After leaving Tsuwabuki’s apartment, Sarasojuu falls into a funk that lasts for days. Sarasojuu can’t tell anyone what happened and is feeling very alone and sick about gender, sex and life.
A call to appear before the Emperor changes Sarasojuu’s attitude. Once again determined to live the life of a man, Sarasojuu appears before the Mikado and they discuss a massive engineering project – rerouting a river. The Mikado assigns Sarasojuu as project lead, and calls to Sarasojuu, asking about Suiren. The Mikado confirms that he’d like Suiren to be one of his women. Sarasojuu visits Suiren, who truthfully claims a distaste for men, but the Mikado makes it moot by appearing. Suiren runs away and Sarasojuu pretends to be Suiren, but the Mikado appears to see through the trick. Suiren’s case is taken up by the Onna Touguu, for whom Suiren serves as handmaiden, who pleads with the Mikado to not have to lose Suiren from her side.

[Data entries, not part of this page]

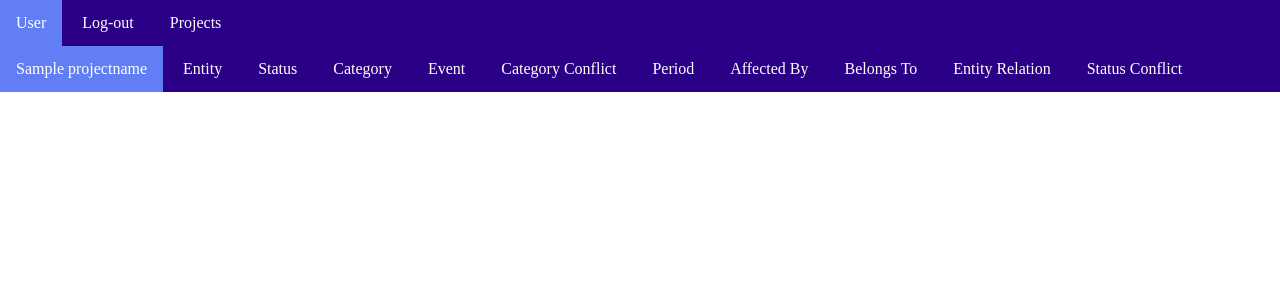
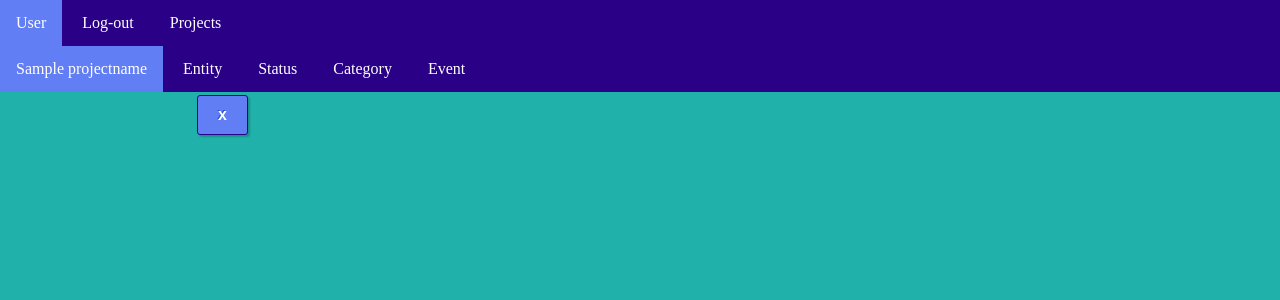
Before and after one commit to Wonqu/ZTW, a Django app: template Prosaist/templates/displaydata.html in a window 1280 px wide. Shown: the top 300 px of the page. Run offline with Django 3.2, Linux system fonts and the light colour scheme; a user stored in the database is signed in; tables that the repository leaves empty hold one stand-in row (values such as "Sample post"); the template is opened without the code that fills it: most values are stand-ins (such as "Sample title", 1, 10 or a date in 2020).

Commit message:
Dodano funkcję usuwania danych oraz poprawiono wygląd strony

```diff
--- a/Prosaist/templates/base.html
+++ b/Prosaist/templates/base.html
@@ -6,7 +6,7 @@
     <link rel="stylesheet" type="text/css" href="{% static 'styles/styles.css' %}"/>
     <title>Prosaist</title>
 </head>
-<body>
+<body bgcolor="#20b2aa">
 
 <div class="navbar" id="navbar">
     {% if request.user.username %}
--- a/Prosaist/templates/displaydata.html
+++ b/Prosaist/templates/displaydata.html
@@ -1,22 +1,28 @@
 {% extends "base.html" %}
 {% if user.is_authenticated %}
 {% block content %}
-    <table>
+    <div class="container">
+        <table class="table-striped">
         {% for item in data %}
             <tr>
-            <td>
-            <!-- ToDo Refactor -->
-                {% if model == 'single' %}{{ item.name }}
-                {% elif model == 'aff' %} {{ item.entity.name }} - {{item.period.name }} - {{item.status.name }}
-                {% elif model == 'bel' %} {{ item.category.name }} - {{item.entity.name }}
-                {% elif model == 'c_c' %} {{ item.category_1.name }} - {{item.category_2.name }}
-                {% elif model == 'e_r' %} {{ item.period.name }}: {{ item.entity_1.name }} (- {{ item.name }} -) {{item.entity_2.name }}
-                {% elif model == 's_c' %} {{ item.status_1.name }} x {{item.status_2.name }}
-                {% elif model == 'per' %} {{ item.name }}: {{ item.event_start.name }} - {{item.event_end.name }}
-                {% endif %}
-            </td>
+                <td class="userBar">
+                    {% if model == 'single' %}{{ item.name }}
+                    {% elif model == 'aff' %} {{ item.entity.name }} - {{ item.period.name }} - {{ item.status.name }}
+                    {% elif model == 'bel' %} {{ item.category.name }} - {{ item.entity.name }}
+                    {% elif model == 'c_c' %} {{ item.category_1.name }} - {{ item.category_2.name }}
+                    {% elif model == 'e_r' %} {{ item.period.name }}: {{ item.entity_1.name }} (- {{ item.name }} -)
+                        {{ item.entity_2.name }}
+                    {% elif model == 's_c' %} {{ item.status_1.name }} x {{ item.status_2.name }}
+                    {% elif model == 'per' %} {{ item.name }}: {{ item.event_start.name }} - {{ item.event_end.name }}
+                    {% endif %}
+                </td>
+                <td>
+                    <a class="button"
+                       href="{% url dellink username=username projectname=projectname id=item.id %}">x</a>
+                </td>
             </tr>
         {% endfor %}
     </table>
+    </div>
 {% endblock %}
 {% endif %}
--- a/Prosaist/templates/userbar.html
+++ b/Prosaist/templates/userbar.html
@@ -8,6 +8,18 @@
             <div class="dropdown-content">
                 <a class="user" href="{% url 'entity' username=username projectname=projectname %}">Add Entity</a>
                 <a class="user" href="{% url 'display_entity' username=username projectname=projectname %}">Show Entities</a>
+                <a class="user" href="{% url 'entity_relation' username=username projectname=projectname %}">Add Entity
+                    Relation</a>
+                <a class="user" href="{% url 'display_entity_relation' username=username projectname=projectname %}">Show
+                    Entities Relations</a>
+                <a class="user" href="{% url 'affectedby' username=username projectname=projectname %}">Add Status for
+                    Entity</a>
+                <a class="user" href="{% url 'display_affectedby' username=username projectname=projectname %}">Show
+                    Statuses for Entities</a>
+                <a class="user" href="{% url 'belongsto' username=username projectname=projectname %}">Add Entity to
+                    Category</a>
+                <a class="user" href="{% url 'display_belongsto' username=username projectname=projectname %}">Show
+                    Entities in Categories</a>
             </div>
         </li>
 
@@ -16,6 +28,10 @@
             <div class="dropdown-content">
                 <a class="user" href="{% url 'status' username=username projectname=projectname %}">Add Status</a>
                 <a class="user" href="{% url 'display_status' username=username projectname=projectname %}">Show Statuses</a>
+                <a class="user" href="{% url 'status_conflict' username=username projectname=projectname %}">Add Status
+                    Conflict</a>
+                <a class="user" href="{% url 'display_status_conflict' username=username projectname=projectname %}">Show
+                    Status Conflicts</a>
             </div>
         </li>
 
@@ -24,6 +40,10 @@
             <div class="dropdown-content">
                 <a class="user" href="{% url 'category' username=username projectname=projectname %}">Add Category</a>
                 <a class="user" href="{% url 'display_category' username=username projectname=projectname %}">Show Categories</a>
+                <a class="user" href="{% url 'category_conflict' username=username projectname=projectname %}">Add
+                    Category Conflict</a>
+                <a class="user" href="{% url 'display_category_conflicts' username=username projectname=projectname %}">Show
+                    Category Conflicts</a>
             </div>
         </li>
 
@@ -32,54 +52,9 @@
             <div class="dropdown-content">
                 <a class="user" href="{% url 'event' username=username projectname=projectname %}">Add Event</a>
                 <a class="user" href="{% url 'display_event' username=username projectname=projectname %}">Show Events</a>
-            </div>
-        </li>
-
-        <li class="dropdown">
-            <a href="javascript:void(0)" class="dropbtn">Category Conflict</a>
-            <div class="dropdown-content">
-                <a class="user" href="{% url 'category_conflict' username=username projectname=projectname %}">Add Category Conflict</a>
-                <a class="user" href="{% url 'display_category_conflicts' username=username projectname=projectname %}">Show Category Conflicts</a>
-            </div>
-        </li>
-
-        <li class="dropdown">
-            <a href="javascript:void(0)" class="dropbtn">Period</a>
-            <div class="dropdown-content">
                 <a class="user" href="{% url 'period' username=username projectname=projectname %}">Add Period</a>
-                <a class="user" href="{% url 'display_period' username=username projectname=projectname %}">Show Periods</a>
-            </div>
-        </li>
-
-        <li class="dropdown">
-            <a href="javascript:void(0)" class="dropbtn">Affected By</a>
-            <div class="dropdown-content">
-                <a class="user" href="{% url 'affectedby' username=username projectname=projectname %}">Add Affected By</a>
-                <a class="user" href="{% url 'display_affectedby' username=username projectname=projectname %}">Show Affected By</a>
-            </div>
-        </li>
-
-        <li class="dropdown">
-            <a href="javascript:void(0)" class="dropbtn">Belongs To</a>
-            <div class="dropdown-content">
-                <a class="user" href="{% url 'belongsto' username=username projectname=projectname %}">Add Belongs To</a>
-                <a class="user" href="{% url 'display_belongsto' username=username projectname=projectname %}">Show Belongs To</a>
-            </div>
-        </li>
-
-        <li class="dropdown">
-            <a href="javascript:void(0)" class="dropbtn">Entity Relation</a>
-            <div class="dropdown-content">
-                <a class="user" href="{% url 'entity_relation' username=username projectname=projectname %}">Add Entity Relation</a>
-                <a class="user" href="{% url 'display_entity_relation' username=username projectname=projectname %}">Show Entities Relations</a>
-            </div>
-        </li>
-
-        <li class="dropdown">
-            <a href="javascript:void(0)" class="dropbtn">Status Conflict</a>
-            <div class="dropdown-content">
-                <a class="user" href="{% url 'status_conflict' username=username projectname=projectname %}">Add Status Conflict</a>
-                <a class="user" href="{% url 'display_status_conflict' username=username projectname=projectname %}">Show Status Conflicts</a>
+                <a class="user" href="{% url 'display_period' username=username projectname=projectname %}">Show
+                    Periods</a>
             </div>
         </li>
 
--- a/Prosaist/urls.py
+++ b/Prosaist/urls.py
@@ -1,9 +1,6 @@
 from django.conf.urls import url
 
-from Prosaist.views import index, login, logout, signup, event, entity, category, category_conflict, period, affectedby, \
-    belongsto, status_conflict, entity_relation, status, display_entity,display_status, display_category, display_event, \
-    display_category_conflicts, display_affected, display_belongsto, display_entity_relation, display_period,\
-    display_status_conflicts, userprojects, project
+from Prosaist.views import *
 
 urlpatterns = [
      url(r'^$', index, name='index')
@@ -35,17 +32,41 @@
     , url(r'^u/(?P<username>[\w.@+-]+)/(?P<projectname>[\w\s.@+-]+)/categories/$', display_category,
           name='display_category')
     , url(r'^u/(?P<username>[\w.@+-]+)/(?P<projectname>[\w\s.@+-]+)/events/$', display_event, name='display_event')
-    , url(r'^u/(?P<username>[\w.@+-]+)/(?P<projectname>[\w\s.@+-]+)/dis_category_conflicts/$', display_category_conflicts,
+    , url(r'^u/(?P<username>[\w.@+-]+)/(?P<projectname>[\w\s.@+-]+)/category_conflicts/$', display_category_conflicts,
           name='display_category_conflicts')
-    , url(r'^u/(?P<username>[\w.@+-]+)/(?P<projectname>[\w\s.@+-]+)/dis_period/$', display_period,
+    , url(r'^u/(?P<username>[\w.@+-]+)/(?P<projectname>[\w\s.@+-]+)/periods/$', display_period,
           name='display_period')
-    , url(r'^u/(?P<username>[\w.@+-]+)/(?P<projectname>[\w\s.@+-]+)/dis_affected/$', display_affected,
+    , url(r'^u/(?P<username>[\w.@+-]+)/(?P<projectname>[\w\s.@+-]+)/affecteds/$', display_affected,
           name='display_affectedby')
-    , url(r'^u/(?P<username>[\w.@+-]+)/(?P<projectname>[\w\s.@+-]+)/dis_belongsto/$', display_belongsto,
+    , url(r'^u/(?P<username>[\w.@+-]+)/(?P<projectname>[\w\s.@+-]+)/belongstos/$', display_belongsto,
           name='display_belongsto')
-    , url(r'^u/(?P<username>[\w.@+-]+)/(?P<projectname>[\w\s.@+-]+)/dis_entity_relation/$', display_entity_relation,
+    , url(r'^u/(?P<username>[\w.@+-]+)/(?P<projectname>[\w\s.@+-]+)/entity_relations/$', display_entity_relation,
           name='display_entity_relation')
-    , url(r'^u/(?P<username>[\w.@+-]+)/(?P<projectname>[\w\s.@+-]+)/dis_status_conflict/$', display_status_conflicts,
+    , url(r'^u/(?P<username>[\w.@+-]+)/(?P<projectname>[\w\s.@+-]+)/status_conflicts/$', display_status_conflicts,
           name='display_status_conflict')
 
+    # Delete
+    ,
+    url(r'^u/(?P<username>[\w.@+-]+)/(?P<projectname>[\w\s.@+-]+)/entities/delete/(?P<id>[\w\s.@+-]+)$', delete_entity,
+        name='delete_entity')
+    ,
+    url(r'^u/(?P<username>[\w.@+-]+)/(?P<projectname>[\w\s.@+-]+)/statuses/delete/(?P<id>[\w\s.@+-]+)$', delete_status,
+        name='delete_status')
+    , url(r'^u/(?P<username>[\w.@+-]+)/(?P<projectname>[\w\s.@+-]+)/categories/delete/(?P<id>[\w\s.@+-]+)$',
+          delete_category, name='delete_category')
+    , url(r'^u/(?P<username>[\w.@+-]+)/(?P<projectname>[\w\s.@+-]+)/events/delete/(?P<id>[\w\s.@+-]+)$', delete_event,
+          name='delete_event')
+    , url(r'^u/(?P<username>[\w.@+-]+)/(?P<projectname>[\w\s.@+-]+)/category_conflicts/delete/(?P<id>[\w\s.@+-]+)$',
+          delete_cat_conf, name='delete_cat_conf')
+    , url(r'^u/(?P<username>[\w.@+-]+)/(?P<projectname>[\w\s.@+-]+)/periods/delete/(?P<id>[\w\s.@+-]+)$', delete_period,
+          name='delete_period')
+    , url(r'^u/(?P<username>[\w.@+-]+)/(?P<projectname>[\w\s.@+-]+)/affecteds/delete/(?P<id>[\w\s.@+-]+)$',
+          delete_affected, name='delete_affected')
+    , url(r'^u/(?P<username>[\w.@+-]+)/(?P<projectname>[\w\s.@+-]+)/belongstos/delete/(?P<id>[\w\s.@+-]+)$',
+          delete_belongsto, name='delete_belongsto')
+    , url(r'^u/(?P<username>[\w.@+-]+)/(?P<projectname>[\w\s.@+-]+)/entity_relations/delete/(?P<id>[\w\s.@+-]+)$',
+          delete_entity_relation, name='delete_entity_relation')
+    , url(r'^u/(?P<username>[\w.@+-]+)/(?P<projectname>[\w\s.@+-]+)/status_conflicts/delete/(?P<id>[\w\s.@+-]+)$',
+          delete_status_conflict, name='delete_status_conflict')
+
 ]
--- a/Prosaist/view_scripts/forms/affectedby.py
+++ b/Prosaist/view_scripts/forms/affectedby.py
@@ -11,7 +11,7 @@
     entity = MyModelChoiceField(label='Entity', queryset=Entity.objects.all())
     period = MyModelChoiceField(label='Period', queryset=Period.objects.all())
     status = MyModelChoiceField(label='Status', queryset=Status.objects.all())
-    project = forms.IntegerField(label='Project ID')
+    project = forms.IntegerField(label='Project ID', widget=forms.HiddenInput())
 
     def __init__(self, *args, **kwargs):
         projectid = kwargs.pop('projectid', None)
--- a/Prosaist/view_scripts/forms/belongsto.py
+++ b/Prosaist/view_scripts/forms/belongsto.py
@@ -10,7 +10,7 @@
 class BelongsToCreateForm(forms.Form):
     entity = MyModelChoiceField(label='Entity', queryset=Entity.objects.all())
     category = MyModelChoiceField(label='Category', queryset=Category.objects.all())
-    project = forms.IntegerField(label='Project ID')
+    project = forms.IntegerField(label='Project ID', widget=forms.HiddenInput())
 
     def __init__(self, *args, **kwargs):
         projectid = kwargs.pop('projectid', None)
--- a/Prosaist/view_scripts/forms/category.py
+++ b/Prosaist/view_scripts/forms/category.py
@@ -4,7 +4,7 @@
 
 class CategoryCreateForm(forms.Form):
     name = forms.CharField(label='Category name', max_length=255)
-    project = forms.IntegerField(label='Project ID')
+    project = forms.IntegerField(label='Project ID', widget=forms.HiddenInput())
 
     class Meta:
         model = Category
--- a/Prosaist/view_scripts/forms/category_conflict.py
+++ b/Prosaist/view_scripts/forms/category_conflict.py
@@ -10,7 +10,7 @@
 class CategoryConflictCreateForm(forms.Form):
     category1 = MyModelChoiceField(label='First category', queryset=Category.objects.all())
     category2 = MyModelChoiceField(label='Second category', queryset=Category.objects.all())
-    project = forms.IntegerField(label='Project ID')
+    project = forms.IntegerField(label='Project ID', widget=forms.HiddenInput())
 
     def __init__(self, *args, **kwargs):
         projectid = kwargs.pop('projectid', None)
--- a/Prosaist/view_scripts/forms/entity.py
+++ b/Prosaist/view_scripts/forms/entity.py
@@ -4,7 +4,7 @@
 
 class EntityCreateForm(forms.Form):
     name = forms.CharField(label='Entity name', max_length=155)
-    project = forms.IntegerField(label='Project ID')
+    project = forms.IntegerField(label='Project ID', widget=forms.HiddenInput())
 
     class Meta:
         model = Entity
--- a/Prosaist/view_scripts/forms/entity_relation.py
+++ b/Prosaist/view_scripts/forms/entity_relation.py
@@ -12,7 +12,7 @@
     period = MyModelChoiceField(label='Period', queryset=Period.objects.all())
     entity1 = MyModelChoiceField(label='First entity', queryset=Entity.objects.all())
     entity2 = MyModelChoiceField(label='Second entity', queryset=Entity.objects.all())
-    project = forms.IntegerField(label='Project ID')
+    project = forms.IntegerField(label='Project ID', widget=forms.HiddenInput())
 
     def __init__(self, *args, **kwargs):
         projectid = kwargs.pop('projectid', None)
--- a/Prosaist/view_scripts/forms/event.py
+++ b/Prosaist/view_scripts/forms/event.py
@@ -4,7 +4,7 @@
 
 class EventCreateForm(forms.Form):
     name = forms.CharField(label='Event name', max_length=255)
-    project = forms.IntegerField(label='Project ID')
+    project = forms.IntegerField(label='Project ID', widget=forms.HiddenInput())
 
     class Meta:
         model = Event
--- a/Prosaist/view_scripts/forms/period.py
+++ b/Prosaist/view_scripts/forms/period.py
@@ -11,7 +11,7 @@
     name = forms.CharField(label='Period name', max_length=255)
     event1 = MyModelChoiceField(label='First event', queryset=Event.objects.all())
     event2 = MyModelChoiceField(label='Second event', queryset=Event.objects.all())
-    project = forms.IntegerField(label='Project ID')
+    project = forms.IntegerField(label='Project ID', widget=forms.HiddenInput())
 
     def __init__(self, *args, **kwargs):
         projectid = kwargs.pop('projectid', None)
--- a/Prosaist/view_scripts/forms/status.py
+++ b/Prosaist/view_scripts/forms/status.py
@@ -4,7 +4,7 @@
 
 class StatusCreateForm(forms.Form):
     name = forms.CharField(label='Status name', max_length=255)
-    project = forms.IntegerField(label='Project ID')
+    project = forms.IntegerField(label='Project ID', widget=forms.HiddenInput())
 
     class Meta:
         model = Status
--- a/Prosaist/view_scripts/forms/status_conflict.py
+++ b/Prosaist/view_scripts/forms/status_conflict.py
@@ -10,7 +10,7 @@
 class StatusConflictCreateForm(forms.Form):
     status1 = MyModelChoiceField(label='First status', queryset=Status.objects.all())
     status2 = MyModelChoiceField(label='Second status', queryset=Status.objects.all())
-    project = forms.IntegerField(label='Project ID')
+    project = forms.IntegerField(label='Project ID', widget=forms.HiddenInput())
 
     def __init__(self, *args, **kwargs):
         projectid = kwargs.pop('projectid', None)
--- a/Prosaist/view_scripts/signup.py
+++ b/Prosaist/view_scripts/signup.py
@@ -12,7 +12,7 @@
             form.save()
             user = authenticate(username=form.cleaned_data["username"], password=form.cleaned_data["password1"])
             login(request, user)
-            return HttpResponseRedirect('./u/' + user.username + '/')
+            return HttpResponseRedirect('../u/' + user.username + '/')
     else:
         form = SignupForm()
     return render(request, "userform.html", {'form': form})
--- a/Prosaist/views.py
+++ b/Prosaist/views.py
@@ -24,7 +24,7 @@
 from Prosaist.view_scripts import display_status_conflicts as view_dis_status_conflict
 from Prosaist.view_scripts import display_userprojects as view_userprojects
 from Prosaist.view_scripts import display_project as view_project
-
+from Prosaist.view_scripts.delete import *
 
 def index(request):
     return view_index.view(request)
```
Also changed, not shown: Prosaist/view_scripts/delete.py (added, +74 -0 lines), Prosaist/view_scripts/display_base.py (+12 -7 lines), Prosaist/view_scripts/input_concat_base.py (+3 -9 lines), db.sqlite3.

Things are super awkward between Tsuwabuki and Sarasojuu, until Sarasojuu invites him to visit what they both know is his child. Sarasojuu concocts a plan to give Tsuwabuki and Shinohime alone time, and spends that time again tortured over what life there is for someone neither truly man or woman.
We turn away from this self-reflection and for one brief moment, see Sarasojuu rising to heights of skill as chief engineer of the river project. We see Sarasojuu’s leadership qualities, and the easy way Sarasojuu interacts with the men. For one moment, we see a happy Sarasojuu. But, upon visiting family, Sarasojuu is called to visit Shinohime, who is pregnant again and has morning sickness. Sarasojuu also becomes nauseous and is suddenly, horribly, shocked to think that she may be pregnant with Tsuwabuki’s child, as well.
At the end of volume 3, I wasn’t yet sure whether this would be a comedy or a tragedy. Now, it looks like it’ll be a tragedy.I’m not surprised, but a girl can hope, can’t she?
We haven’t spent much time with Suiren, as a court woman’s life was much more sedate than a man’s in the Heian-kyo, but I imagine that Suiren often has similar doubts to Sarasojuu’s. There is a very sincere, very stark difference in men’s and women’s lives in this story. That both siblings have lived as their chosen gender this long is a good thing, but one just can’t see it ending well.
As always, the art is gorgeous. And Saito-sensei is not ignoring the issues of gender and sex conflicting, even with the confines of the story setting. Sarasojuu’s internal conflict reads very realistically to me. I constantly have to remind myself to breathe as I read this manga.
Art – 9
Story – 8
Characters – 9
Service – 3
LGBTQ – 6
Overall – 9
I’m really hoping there’s a happy ending out there, even if I can’t see how that would possibly happen. Breathe.
Volume 5 is already available! I must read it asap.